■ **Task statement**: Return all the lines below in which the string "docs" appears.

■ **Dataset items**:

-- Opening Marker --

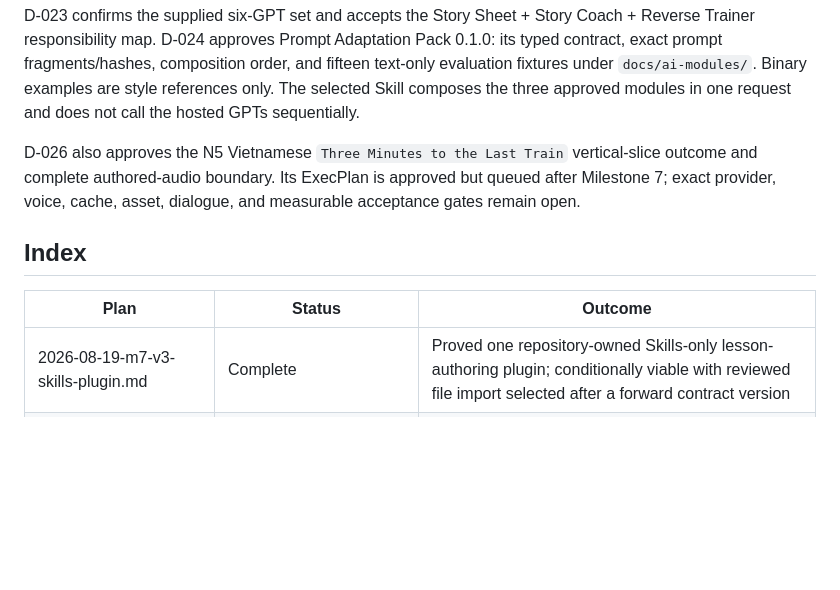
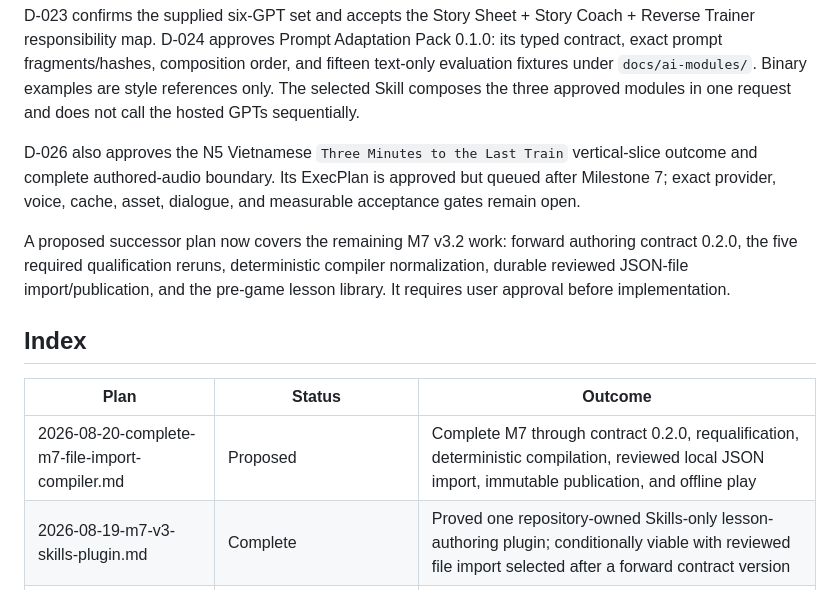
Before and after one commit to nounou176/nn-bunbun, a Markdown page: plans/README.md, the part around the change. Rendered like a GitHub page; blank space fills up the shorter version.

Commit message:
docs(plan): define remaining M7 compiler and file import work

```diff
--- a/plans/README.md
+++ b/plans/README.md
@@ -35,10 +35,16 @@ vertical-slice outcome and complete authored-audio boundary. Its ExecPlan is
 approved but queued after Milestone 7; exact provider, voice, cache, asset,
 dialogue, and measurable acceptance gates remain open.
 
+A proposed successor plan now covers the remaining M7 v3.2 work: forward
+authoring contract 0.2.0, the five required qualification reruns, deterministic
+compiler normalization, durable reviewed JSON-file import/publication, and the
+pre-game lesson library. It requires user approval before implementation.
+
 ## Index
 
 | Plan                                             | Status                                                     | Outcome                                                                                                                                                               |
 | ------------------------------------------------ | ---------------------------------------------------------- | --------------------------------------------------------------------------------------------------------------------------------------------------------------------- |
+| 2026-08-20-complete-m7-file-import-compiler.md   | Proposed                                                   | Complete M7 through contract 0.2.0, requalification, deterministic compilation, reviewed local JSON import, immutable publication, and offline play                   |
 | 2026-08-19-m7-v3-skills-plugin.md                | Complete                                                   | Proved one repository-owned Skills-only lesson-authoring plugin; conditionally viable with reviewed file import selected after a forward contract version             |
 | 2026-08-19-m7-v3-custom-gpt-browser-bridge.md    | Superseded as implementation route; v3.1 evidence retained | Preserve the manual direct-GPT feasibility record without upgrading its truncated result                                                                              |
 | 2026-08-19-audio-complete-last-train-showcase.md | Approved; queued after an accepted M7 implementation       | Deliver the first N5 Vietnamese product vertical slice with a reviewed Three.js neighborhood, character voices, ambience, deterministic effects, and restrained music |
```
Also changed, not shown: plans/2026-08-20-complete-m7-file-import-compiler.md (added, +537 -0 lines).
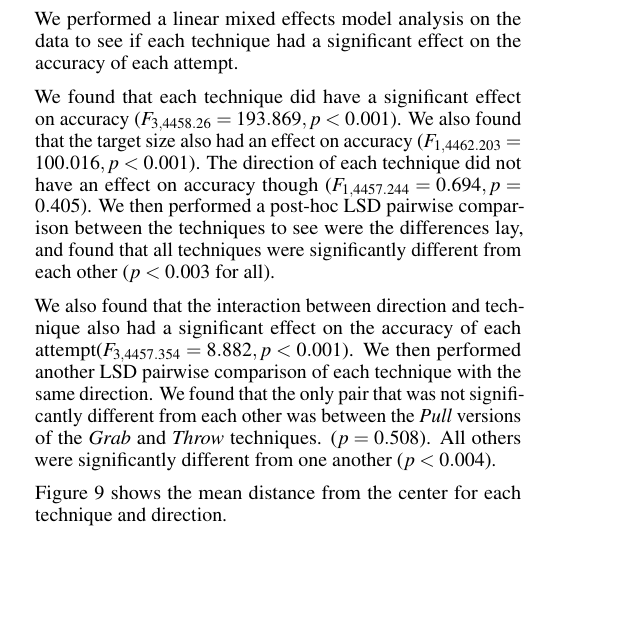
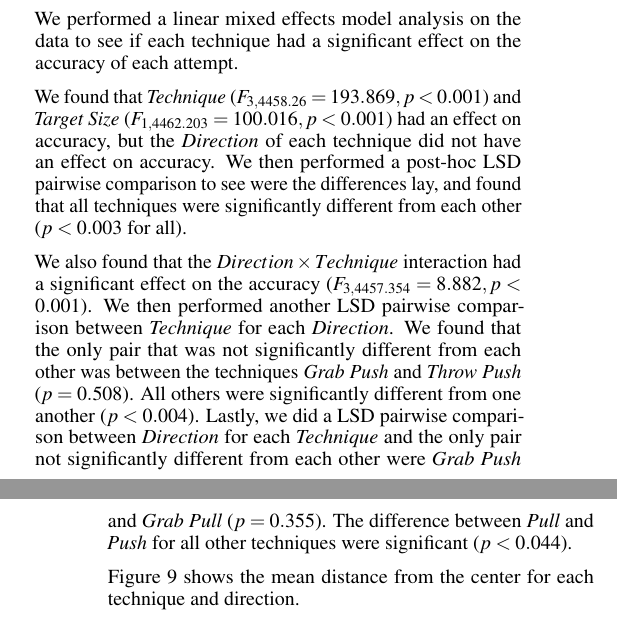
Before and after one commit to bmla/SW10_Latex, a LaTeX document (paper/paper.tex, which reads paper/docs/results.tex): part of one column of page 7 of 10 before the commit and two parts of the columns of pages 7 and 8 of 10 after it, the two joined at a grey line, cut so that both start at the same text, the shorter picture padded with empty space. Compiled offline with pdfLaTeX.

Commit message:
edited the results section under time and accuracy to not include numbers for results that were insignificant. Added the other Direction*Technique interaction (the graph shows these insignificant and significant results)

```diff
--- a/paper/docs/results.tex
+++ b/paper/docs/results.tex
@@ -104,15 +104,15 @@ This is referred to as a techniques accuracy when we discuss the results.
 
 We performed a linear mixed effects model analysis on the data to see if each technique had a significant effect on the accuracy of each attempt.
 
-We found that each technique did have a significant effect on accuracy ($F_{3,4458.26}=193.869, p<0.001$).
-We also found that the target size also had an effect on accuracy ($F_{1,4462.203}=100.016, p<0.001$).
-The direction of each technique did not have an effect on accuracy though ($F_{1,4457.244}=0.694, p=0.405$).
-We then performed a post-hoc LSD pairwise comparison between the techniques to see were the differences lay, and found that all techniques were significantly different from each other ($p<0.003$ for all).
+We found that \technique ($F_{3,4458.26}=193.869, p<0.001$) and \targetsize ($F_{1,4462.203}=100.016, p<0.001$) had an effect on accuracy, but the \direction of each technique did not have an effect on accuracy.
+We then performed a post-hoc LSD pairwise comparison to see were the differences lay, and found that all techniques were significantly different from each other ($p<0.003$ for all).
 
-We also found that the interaction between direction and technique also had a significant effect on the accuracy of each attempt($F_{3,4457.354}=8.882, p<0.001$).
-We then performed another LSD pairwise comparison of each technique with the same direction.
-We found that the only pair that was not significantly different from each other was between the \pull versions of the \grab and \throw techniques. ($p=0.508$).
+We also found that the $Direction \times Technique$ interaction had a significant effect on the accuracy ($F_{3,4457.354}=8.882, p<0.001$).
+We then performed another LSD pairwise comparison between \technique for each \direction.
+We found that the only pair that was not significantly different from each other was between the techniques \grab \push and \throw \push ($p=0.508$).
 All others were significantly different from one another ($p<0.004$).
+Lastly, we did a LSD pairwise comparison between \direction for each \technique and the only pair not significantly different from each other were \grab \push and \grab \pull ($p=0.355$).
+The difference between \pull and \push for all other techniques were significant ($p<0.044$).
 
 \Cref{fig:accuracyGraph} shows the mean distance from the center for each technique and direction.
 \begin{figure}[H]{
```
Also changed, not shown: paper/docs/results.tex (10 more changed lines).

-- Closing Marker --

■ **Task output**:
docs(plan): define remaining M7 compiler and file import work
Before and after one commit to bmla/SW10_Latex, a LaTeX document (paper/paper.tex, which reads paper/docs/results.tex): part of one column of page 7 of 10 before the commit and two parts of the columns of pages 7 and 8 of 10 after it, the two joined at a grey line, cut so that both start at the same text, the shorter picture padded with empty space. Compiled offline with pdfLaTeX.
--- a/paper/docs/results.tex
+++ b/paper/docs/results.tex
Also changed, not shown: paper/docs/results.tex (10 more changed lines).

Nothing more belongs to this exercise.